Cooking Styles

Learn about the following cooking styles. Most species lend themselves to a wide variety of cooking styles and, with a little guidance, seafood is one of the easiest foods to cook - so feel free to experiment....and enjoy! Select a recipe from the list.

 
 
 
 
 
 
 
 
 
 
 
 
 
 
 
 
 
 
Raw
 
 
 
 
 
 
 
 
 
 
 
Print

Pan-fried Ocean Perch Fillets with Parsnip Mash, Almonds & Olives

Pan-Frying

featured

The creamy parsnip mash makes this a real ‘comfort dish’, while the crunchy almonds, olives and lemon zest add texture and zing.

featured

Serves 4

3 large parsnips, peeled and trimmed
2 large potatoes, peeled and quartered
4 cloves garlic
⅓ cup milk
Salt flakes and freshly ground black pepper, to taste
150g butter
4 x 180g ocean perch fillets, skin on, bones removed
1 tablespoon extra virgin olive oil
30g blanched almonds, roughly chopped
4 large green olives, pitted and roughly chopped
2 tablespoons French tarragon leaves, chopped (see notes)
1 lemon, zested

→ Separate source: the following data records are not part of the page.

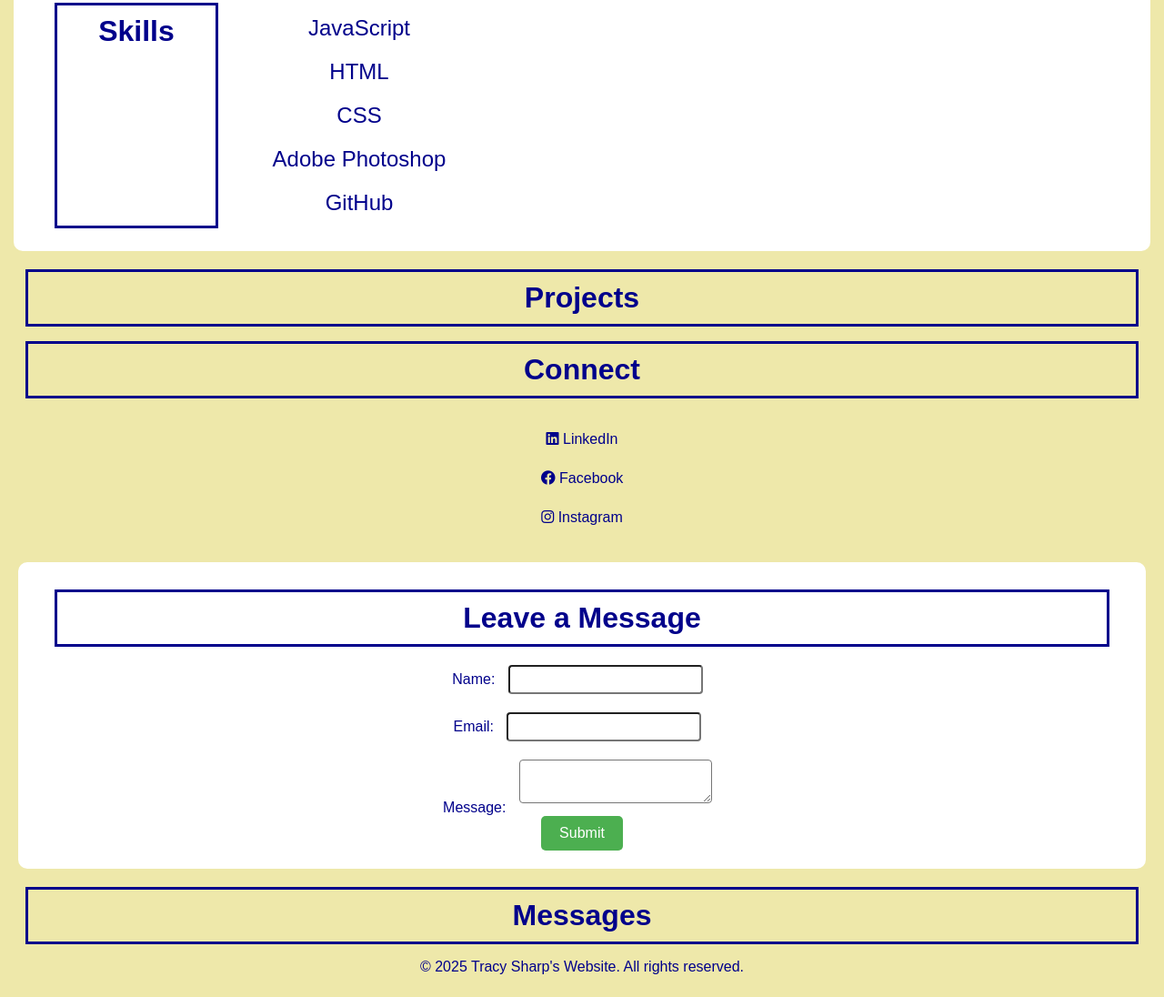
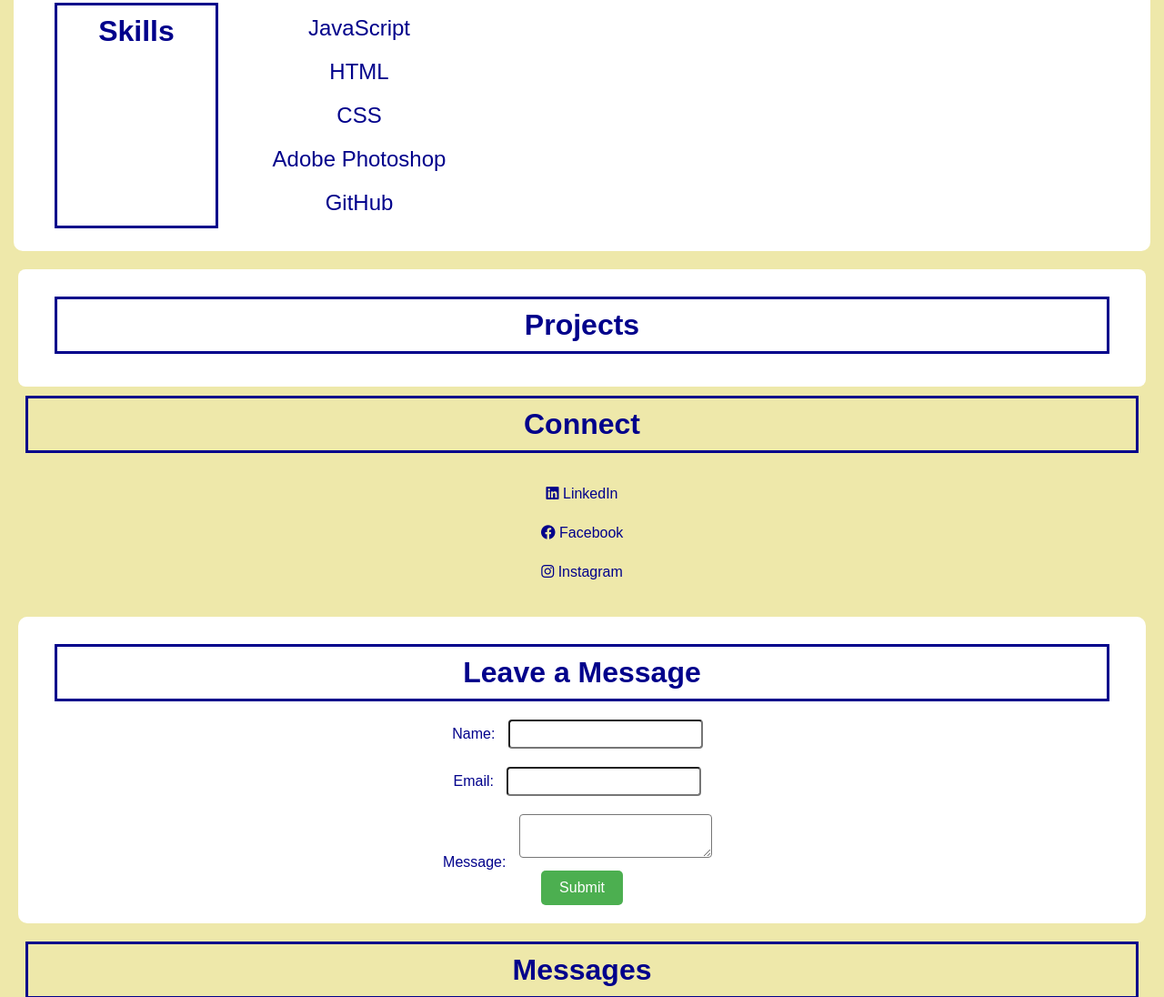
Before and after one commit to sharp2010/tracy-sharp-jupiter, a plain HTML site: page index.html in a window 1280 px wide. Shown: the part 1608-2704 px from the top of the page at 91% size. Drawn offline with Linux system fonts and the light colour scheme; no server answers.

Commit message:
styling css for project section

```diff
--- a/css/index.css
+++ b/css/index.css
@@ -151,6 +151,23 @@ form[name="leave_message"] button {
     font-size: 1rem;
     cursor: pointer;
 }
+
+/* Projects Section */
+#projects {
+    max-width: 1200px;
+    margin: 0 auto;
+    padding: 20px;
+    background-color: #fff;
+    border-radius: 8px;
+    text-align: center;
+}
+
+.project-list {
+    /* removes bullet points*/
+    list-style-type: none;
+    text-align: center;
+    gap: 20px;
+}
 /* to make changes for tablet devices */
 @media only screen and (min-width: 768px) {
 
```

Place the parsnips, potatoes and garlic in a saucepan, cover with cold water, bring to the boil and cook for about 10 minutes, until tender. Drain thoroughly, mash and pass through a fine sieve to remove the stringy parsnip core. Stir in the milk, plenty of salt and pepper, and two-thirds of the butter. Set aside and keep warm until needed.

Score the skin of each fillet, making several lengthways cuts around 5mm deep. Brush with olive oil and sprinkle with salt and pepper.

Heat a frying pan over a moderately high heat and add fillets, skin-side down, in a single layer. Cook for about 3 minutes, until the skin is crisp and well-coloured, then turn and cook the other side for 1-2 minutes, until flesh flakes easily when tested with a fork. Remove to a warm plate.

Melt remaining butter in the frying pan, add the almonds, salt and pepper and stir for 1-2 minutes, until almonds start to colour. Stir in the olives, tarragon and lemon zest.

Place a dollop of the parsnip mash onto each serving plate, rest a fillet on top and spoon the almond mixture over the top.

Notes:

If French tarragon is not available, omit it or use chervil, do not replace with tasteless Russian tarragon.

 
View Cooking Styles >